Are writing sessions self-explanatory? I never take it for granted, but I thought so, until someone arrived at Creative Writing expecting to be taught calligraphy. She was very nice, and we shared a smile about it, but since then I’ve been even more careful when creating course titles.
The question of what happens in one of my reading groups is trickiest to put across, I’ve usually only a title and a ‘strapline’ of thirty or forty words to get it right. Despite that word reading, what we mostly do is talk about what we’ve already read, according to a schedule that I’ve set. Aren’t my homework tasks the best?
I think of my reading sessions as following two main themes. First, there are the hard-hitters: the short stories. These are the pieces of writing you should never underestimate. At their best, they can turn your ideas upside down or inside out in a handful of pages.
For this term, that will be crime fiction, starting from the 1930s. We’ll be reading through the twentieth century, taking in some of the top writers from Britain and America.
My heavy hitter, this autumn, is Elizabeth Gaskell’s, North and South. Why do I describe it in that way? Well not just because this is a great novel, it also has a little to do with the fact that my paperback copy weighs a hefty 12 ounces (that’s 496 pages) and in the hands of a trained killer might turn into a handy weapon. There, you see, it’s not for nothing that I lead imaginative writing sessions.
The principle I follow has been summed up neatly by Francine Prose, in her book, Reading Like a Writer. She describes the advantages of exploring books and stories that challenge us:

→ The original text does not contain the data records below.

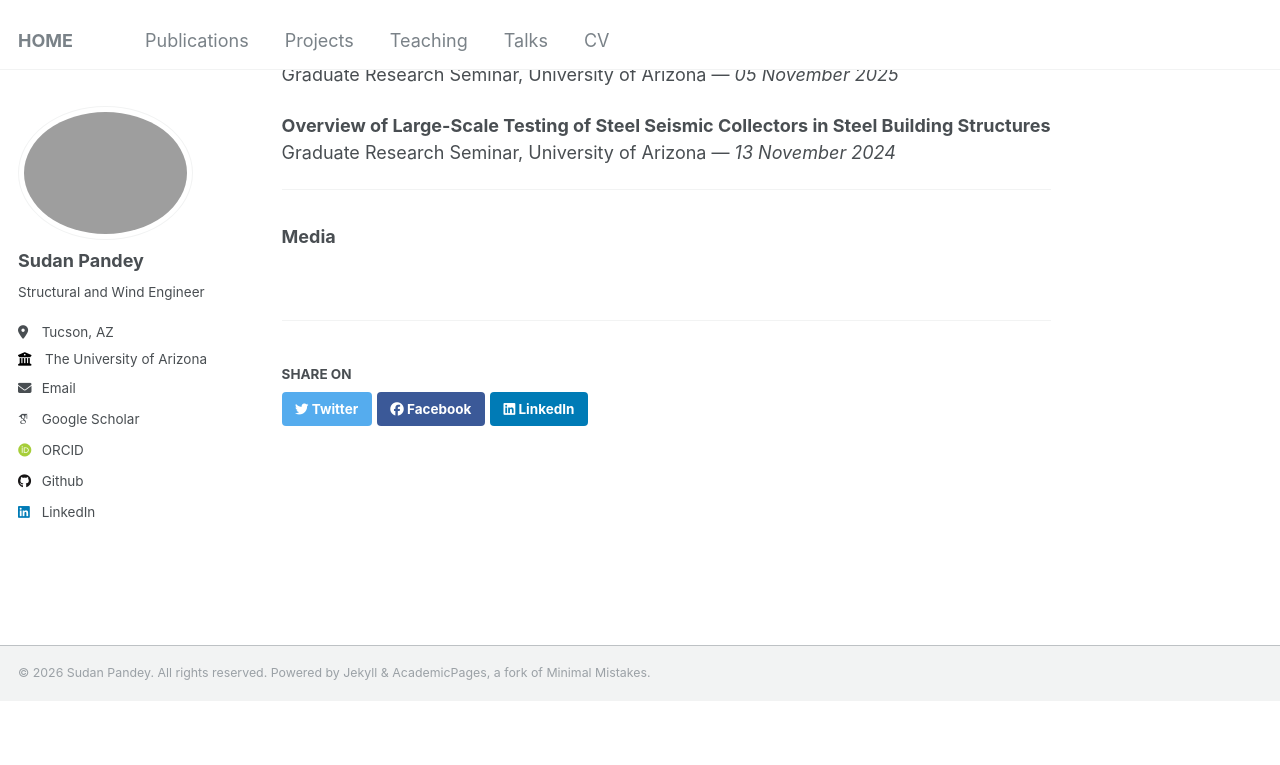
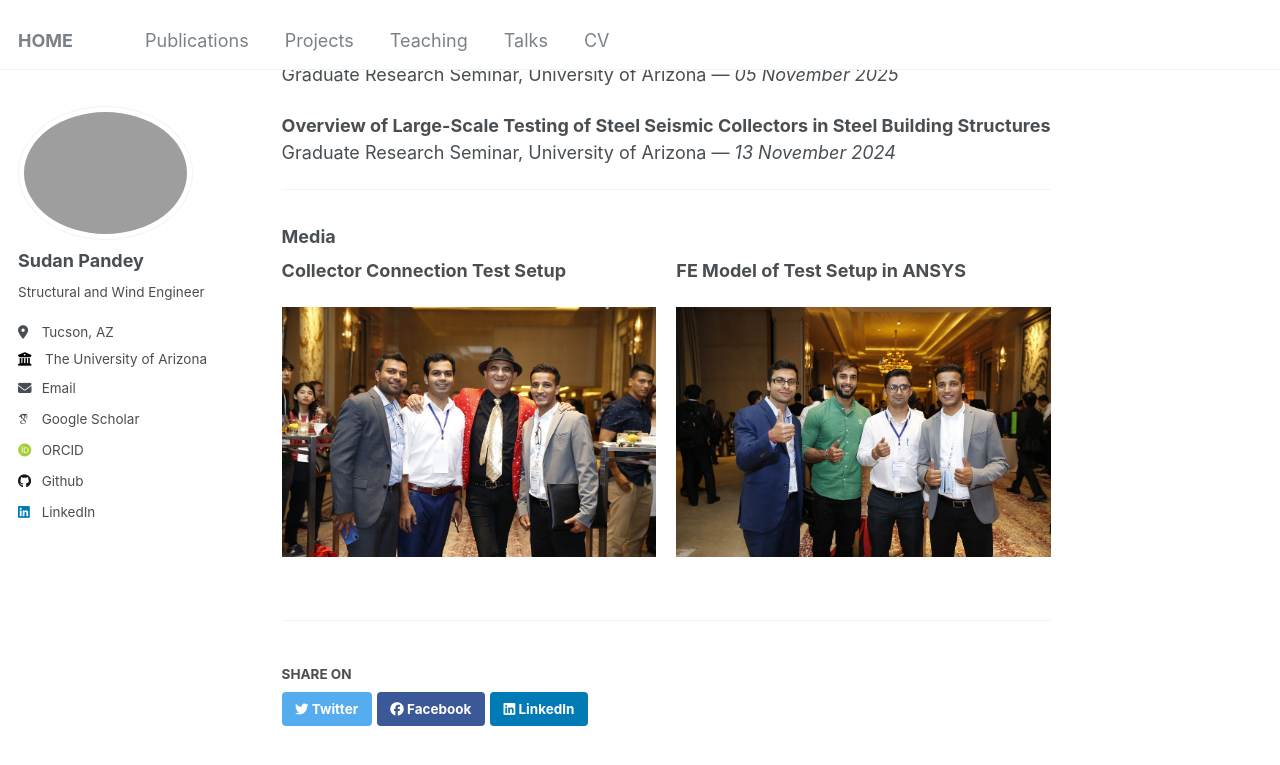
Before and after one commit to pdy-sdn/pandeysudan.github.io, a Jekyll site: the page built from _talks/talks.md, in a window 1280 px wide and 900 px high, scrolled down 877 px. Shown: the top 765 px of the window. Built offline with Jekyll 4.4.1, drawn with Linux system fonts in a browser that asks for light colours; some web fonts are replaced; before the commit the page ends 1577 px from its top, so only the background shows below that.

Commit message:
Update talks.md

```diff
--- a/_talks/talks.md
+++ b/_talks/talks.md
@@ -38,3 +38,13 @@ Graduate Research Seminar, University of Arizona — *13 November 2024*
 ---
 
 ### Media
+<div style="display: flex; justify-content: space-between; align-items: center; gap: 20px;">
+  <div>
+    <p><strong>Collector Connection Test Setup</strong></p>
+    <img src="/images/7thACEE-2018-Ashraf.jpg" width="500px" alt="Collector Connection Test Setup">
+  </div>
+  <div>
+    <p><strong>FE Model of Test Setup in ANSYS</strong></p>
+    <img src="/images/7thACEE-2018-Group.jpg" width="500px" alt="ANSYS Simulation">
+  </div>
+</div>
```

…I’ve always found that the better the book I’m reading, the smarter I feel, or, at least, the more able I am to imagine that I might, someday become smarter.
It works for readers and writers alike.